American corporations have made a habit of adding hidden fees, aka junk fees, to their customers’ bills for decades. From utilities to digital services, these fees eclipse industry lines, suggesting a through line of inconspicuous behavior intended to limit competition and increase revenue at all costs.
Oftentimes, these junk fees are slipped in right under a consumer’s nose.
If President Joe Biden has anything to do with it, junk fees will be a dead language. But what happens in the meantime? Protect yourself as a consumer by learning what junk fees are and how to spot them in your own bills.
Biden has launched a campaign against junk fees and seeks regulation.
Biden has launched an initiative against so-called junk fees, which the White House loosely defines as “hidden fees, charges, and add-ons for everything from banking services to cable and internet bills to airline and concert tickets.”
According to the press release, the Consumer Financial Protection Bureau (CFPB) took the first step toward eliminating junk fees, but there’s still a long way to go. So far, the CFPB is focusing on illegal junk fees from banks, barring the following practices:
Surprise overdraft fees, which are defined as “when consumers had enough money in their account to cover a debit charge at the time the bank authorizes it,” according to the CFPB.
Indiscriminately-charged depositor fees to anyone who deposits a check that bounces.
There’s a lot more work to be done on the junk fee frontier, but it’s a start. The White House says they’re unfair to consumers and should be restricted in industries like payments, auto dealers, airlines and airline search sites, internet services, and ocean shipping.
What are junk fees and why are they such a problem?
Junk fees aren't your everyday, clearly defined costs added onto a bill. They’re something more sinister. If you think that’s an exaggeration, just consider the intention behind these pricing practices.
Companies that add junk fees may include surprise fees to bills that consumers are unaware of until after the purchase or mandatory fees that hide the full price until it’s time to pay. These fees may be exploitative, predatory, or downright fraudulent.
These pricing practices have become a norm in many parts of our economy (credit card companies charged $12 billion in late fees in 2020, and cable companies charged $28 billion in hidden fees in 2019). Many times, companies utilize junk fees as a way to create a facade of innovation without actually putting in the effort to improve their offerings (this is called “exploitative innovation,” according to the American Economic Association).
It’s also anti-competitive in nature, making it difficult for competitors to enter the market due to pricing manipulation. Meanwhile, consumers are stuck with goods or services that are subpar for the price.
Here's how to spot junk fees in your own bills.
In a modern, connected lifestyle, it’s impossible to avoid junk fees. Biden seeks to change that, but in the meantime, how can you spot them?
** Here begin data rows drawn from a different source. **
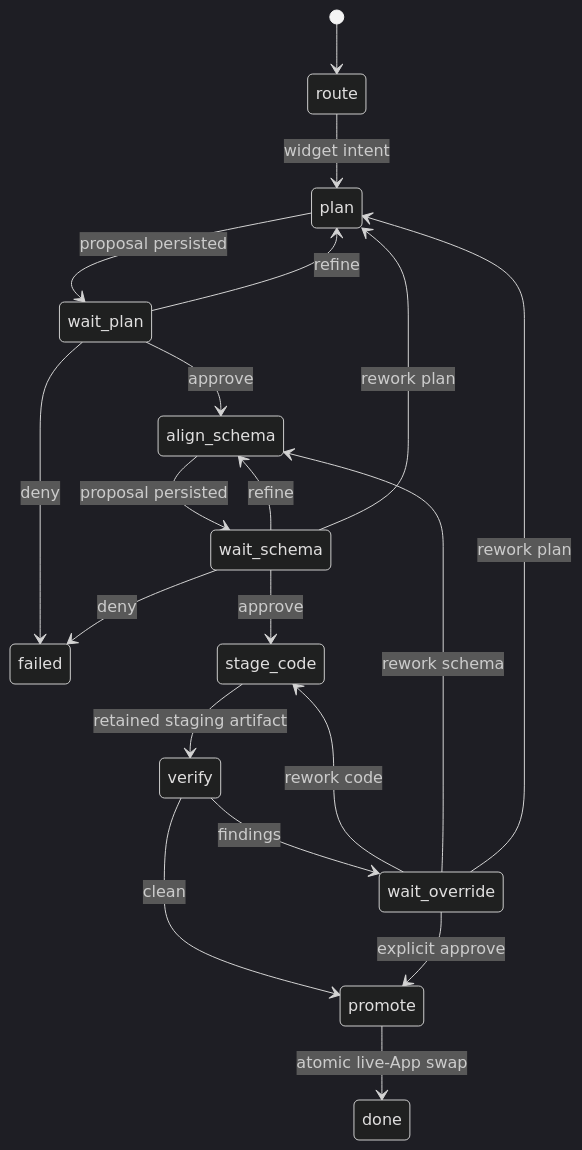
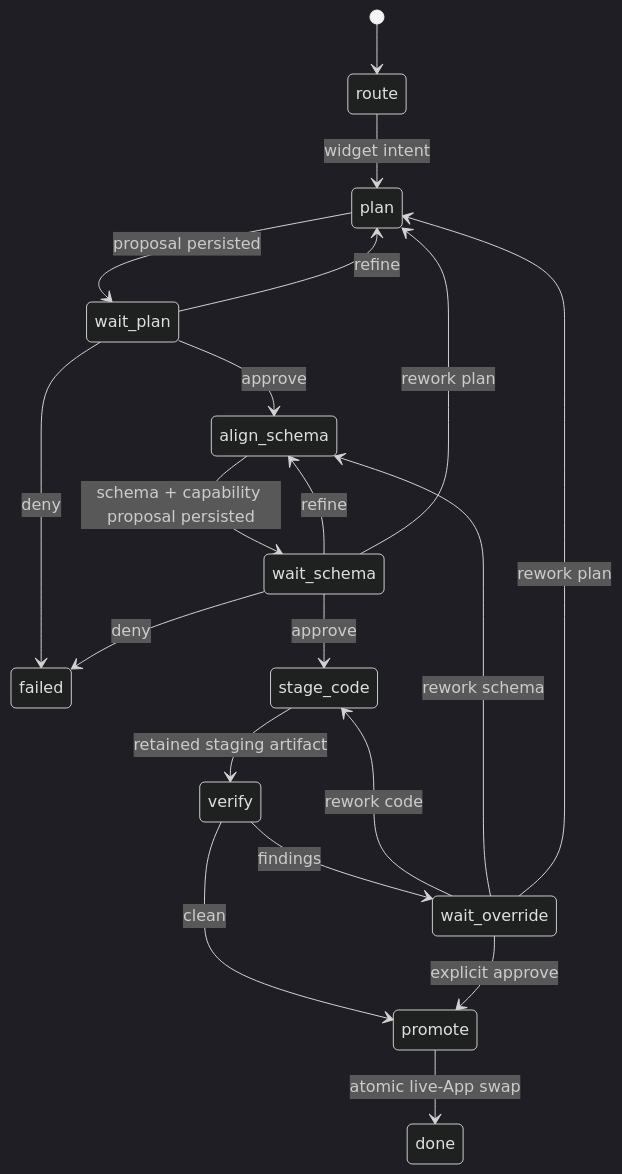
One commit to BillShiyaoZhang/ambient-agent changed the third of 4 diagrams in docs/agent/harness.md. Above: the diagram before and after it, drawn with Mermaid (dark theme). The commit also changed other lines of this file and 97 other files, not shown here.

````diff
--- a/docs/agent/harness.md
+++ b/docs/agent/harness.md
@@ -77,22 +77,22 @@
 ```mermaid
 stateDiagram-v2
     [*] --> route
     route --> plan: widget intent
     plan --> wait_plan: proposal persisted
     wait_plan --> align_schema: approve
     wait_plan --> plan: refine
     wait_plan --> failed: deny
-    align_schema --> wait_schema: proposal persisted
+    align_schema --> wait_schema: schema + capability proposal persisted
     wait_schema --> stage_code: approve
     wait_schema --> align_schema: refine
     wait_schema --> plan: rework plan
     wait_schema --> failed: deny
     stage_code --> verify: retained staging artifact
     verify --> promote: clean
     verify --> wait_override: findings
     wait_override --> promote: explicit approve
     wait_override --> stage_code: rework code
     wait_override --> align_schema: rework schema
     wait_override --> plan: rework plan
     promote --> done: atomic live-App swap
 ```
````
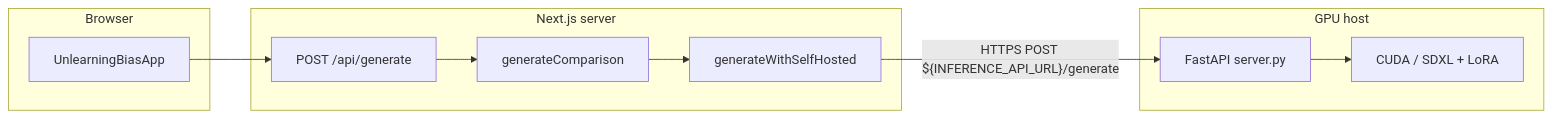
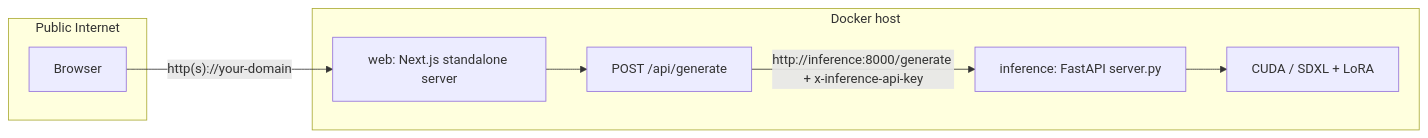
Before and after one commit to lilyqin7/unlearning-bias: the diagram in ARCHITECTURE.md, drawn with Mermaid. The commit also changed other lines of this file and 12 other files, not shown here.

````diff
--- a/ARCHITECTURE.md
+++ b/ARCHITECTURE.md
@@ -7,20 +7,16 @@
 ```mermaid
 flowchart LR
-  subgraph client [Browser]
-    UI[UnlearningBiasApp]
+  subgraph public [Public Internet]
+    User[Browser]
   end
-  subgraph next [Next.js server]
+  subgraph compose [Docker host]
+    Web[web: Next.js standalone server]
     API["POST /api/generate"]
-    GC[generateComparison]
-    SH[generateWithSelfHosted]
-  end
-  subgraph remote [GPU host]
-    API2[FastAPI server.py]
+    Inference[inference: FastAPI server.py]
     GPU[CUDA / SDXL + LoRA]
   end
-  UI --> API
-  API --> GC
-  GC --> SH
-  SH -->|"HTTPS POST ${INFERENCE_API_URL}/generate"| API2
-  API2 --> GPU
+  User -->|"http(s)://your-domain"| Web
+  Web --> API
+  API -->|"http://inference:8000/generate + x-inference-api-key"| Inference
+  Inference --> GPU
 ```
````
Even if you can’t dispute the hidden costs, you can better understand the price of the service and make affordable purchasing decisions.
If you believe the charge is legitimately fraudulent, dispute it. This includes blatantly misrepresented costs, such as hidden fees on a bank account advertised as “no-fee.”
Before agreeing to purchase a product, always ask for an itemized list of fees that you’re required to pay in order to receive a product or service.
Make sure any disputes are in writing and submitted through the required method, so you can have it on record to avoid late fees while you wait for a resolution.